Pseudomyxoma peritonei in a young male

1 Department of Pathology, Kamineni Academy of Medical Sciences and Research Centre, Hyderabad, Telangana, India
2 Department of General Surgery, Kamineni Academy of Medical Sciences and Research Centre, Hyderabad, Telangana, India

Date of Web Publication22-Dec-2015
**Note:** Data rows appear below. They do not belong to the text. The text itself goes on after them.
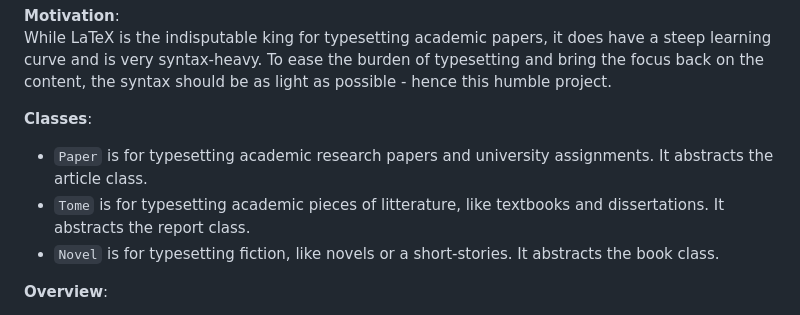
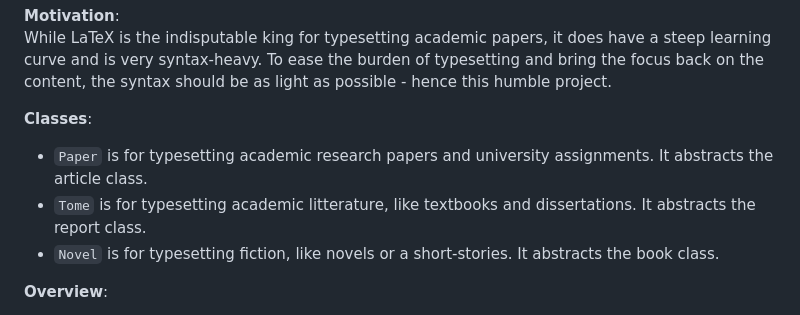
Before and after one commit to NicklasVraa/LiX, a Markdown page: readme.md, the part around the change. GitHub-like rendering.

```diff
--- a/readme.md
+++ b/readme.md
@@ -6,7 +6,7 @@ While LaTeX is the indisputable king for typesetting academic papers, it does ha
 
 **Classes**:
 - `Paper` is for typesetting academic research papers and university assignments. It abstracts the article class.
-- `Tome` is for typesetting academic pieces of litterature, like textbooks and dissertations. It abstracts the report class.
+- `Tome` is for typesetting academic litterature, like textbooks and dissertations. It abstracts the report class.
 - `Novel` is for typesetting fiction, like novels or a short-stories. It abstracts the book class.
 
 
```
Correspondence Address:
Pavani Marapaka
Plot No. 176, Christian Colony, Ranga Reddy, Hyderabad - 500 070, Telangana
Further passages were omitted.